“Aporias of Responsibility: Lifeworlds Inherited, Inhabited and Bequeathed”
The ‘Anthropocene’ captures an emerging recognition, and interest in, the specificity of human geo-social formations; that is, the simultaneous operation of human-created infrastructures and global politico-economic practices characteristic of industrial capitalism, and geological processes stretching back through deep time.
Whether in the form of mining, nuclear, industrial, hazardous, sewage or municipal, and whether it is dumped, landfilled, incinerated or buried deep underground, waste constitutes perhaps the most abundant and enduring ‘trace’ of the human for epochs to come. But we are not so much leaving behind our waste for some imagined future humanity to deciper our history, as we are bequeathing a particular futurity through a projected responsibility.
Myra J. Hird’s research considers waste as a form of what she calls “terminal capitalism; a state whereby our only solution for dealing with the toxicity our relentless consumption and planetary depletion generates is by producing permanently temporary waste deposits for imagined futures to resolve.
Through a compendium of field notes, participant observation, interviews, and archival research, this talk examines three Canadian waste landscapes from what might be called an inhuman feminist perspective that invite questions about what is and is not meant to be seen, uncovered, dealt with, admired, entrusted, and forgotten. This address reflects upon what it means to be interested in and curious about our waste legacy: how to prepare for, represent, and participate in waste landscapes, attending as much to geo-biological processes as human political-economic practices.
I think a real good solution was put all of our resources as much as we can into colonizing another planet and then use earth strictly as a resource basin.

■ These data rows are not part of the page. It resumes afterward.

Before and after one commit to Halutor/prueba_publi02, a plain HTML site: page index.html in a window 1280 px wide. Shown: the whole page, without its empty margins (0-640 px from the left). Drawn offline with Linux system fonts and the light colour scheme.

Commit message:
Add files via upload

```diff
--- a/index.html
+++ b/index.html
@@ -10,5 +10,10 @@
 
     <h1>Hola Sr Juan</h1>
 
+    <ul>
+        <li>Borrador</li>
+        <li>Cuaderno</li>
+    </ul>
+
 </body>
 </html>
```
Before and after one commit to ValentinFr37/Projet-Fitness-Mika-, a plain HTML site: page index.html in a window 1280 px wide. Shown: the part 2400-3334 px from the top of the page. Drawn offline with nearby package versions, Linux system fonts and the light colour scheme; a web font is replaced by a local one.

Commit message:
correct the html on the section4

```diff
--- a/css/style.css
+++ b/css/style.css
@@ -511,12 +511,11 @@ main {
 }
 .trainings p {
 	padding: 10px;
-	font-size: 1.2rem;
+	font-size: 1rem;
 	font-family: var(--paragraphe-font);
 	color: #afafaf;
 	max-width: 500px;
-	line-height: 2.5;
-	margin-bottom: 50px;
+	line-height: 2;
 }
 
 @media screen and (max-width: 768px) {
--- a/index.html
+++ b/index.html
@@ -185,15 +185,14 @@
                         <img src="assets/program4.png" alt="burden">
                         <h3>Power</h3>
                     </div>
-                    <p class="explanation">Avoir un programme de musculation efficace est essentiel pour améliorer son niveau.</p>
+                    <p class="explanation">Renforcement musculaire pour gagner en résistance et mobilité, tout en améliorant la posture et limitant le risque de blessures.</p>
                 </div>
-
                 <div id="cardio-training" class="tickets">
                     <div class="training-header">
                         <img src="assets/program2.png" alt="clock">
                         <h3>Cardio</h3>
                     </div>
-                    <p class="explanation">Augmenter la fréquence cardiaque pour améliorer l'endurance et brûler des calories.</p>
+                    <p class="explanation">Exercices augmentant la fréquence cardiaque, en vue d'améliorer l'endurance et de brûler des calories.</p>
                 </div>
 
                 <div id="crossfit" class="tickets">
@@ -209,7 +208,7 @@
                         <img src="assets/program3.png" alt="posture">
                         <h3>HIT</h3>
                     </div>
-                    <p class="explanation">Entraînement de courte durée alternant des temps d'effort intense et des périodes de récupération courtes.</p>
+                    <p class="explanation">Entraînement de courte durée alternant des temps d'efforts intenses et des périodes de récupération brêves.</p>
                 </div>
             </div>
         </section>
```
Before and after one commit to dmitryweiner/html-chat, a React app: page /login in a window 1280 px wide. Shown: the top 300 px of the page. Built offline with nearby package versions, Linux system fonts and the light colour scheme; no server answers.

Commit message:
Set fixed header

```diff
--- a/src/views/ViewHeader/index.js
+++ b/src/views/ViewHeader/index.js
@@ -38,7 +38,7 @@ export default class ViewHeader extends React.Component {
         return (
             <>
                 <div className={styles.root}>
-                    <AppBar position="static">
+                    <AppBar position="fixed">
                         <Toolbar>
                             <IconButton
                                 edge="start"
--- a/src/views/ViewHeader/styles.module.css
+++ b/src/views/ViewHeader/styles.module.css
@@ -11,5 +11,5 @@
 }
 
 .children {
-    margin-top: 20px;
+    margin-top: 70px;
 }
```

But I think this is a little bit unethical. I think one of the problems of humanity is coming to terms with is human beings as resources, as opposed to essentially segregate and special divine beings.
I think this is the hard problem of consciousness: how do we maintain the special sense of the privileged self amidst and increasingly obvious mass production of universal items that we call human beings ?
Because I think what we’re finding is that one. There is no harness seeing this ideal of special privilege, And two. That we generate Excessivewaste because of this privilege, Three. The more people that there are, that population continues to grow, the more we have various individual arguments of why someone should be allowed this special privilege but also how this special privilege takes precedent over everything else three. The more people that there are, that population continues to grow, the more we have various individual arguments of why someone should be allowed this special privilege but also how this special privilege takes precedent over everything else.
It’s a nonsensical cyclical presence of not caring and forgetting that I don’t think we will ever be able to teach people to overcome or be different.
I think the issue is not that this kind of human self centeredness will destroy the planet and humanity will kill itself, but more that the problem becomes a logistical problem of pure numbers of human beings and the value or the extension of value to every last human being.
… I mean in our ultra liberal ethical western world we tend to place the ancient aristocracies of cast aside as a primitive social system.
But indeed it may be that ancient societies had already come up with a solution to the problem that has already occurred, but has been forgotten.
When we come to terms with that ethics is really a logistical category instead of some sort of divinely inspired or biologically mandated truth, that’s when we really start understanding what it is to be human. I think.
Personally my solution to this logistical problem is to cut off the philosophical conflation between the two irreconcilable realities of consciousness.
My strategy is this one of Care and responsibility to relationships of human beings on a small scale, rather than the idealize the love of the world and all of humanity in the ideological sense.
Hence I’m going to be a counselor rather than a philosophical activist☺️🤔
Pingback: Landscapes of Terminal Capitalism – The Philosophical Hack·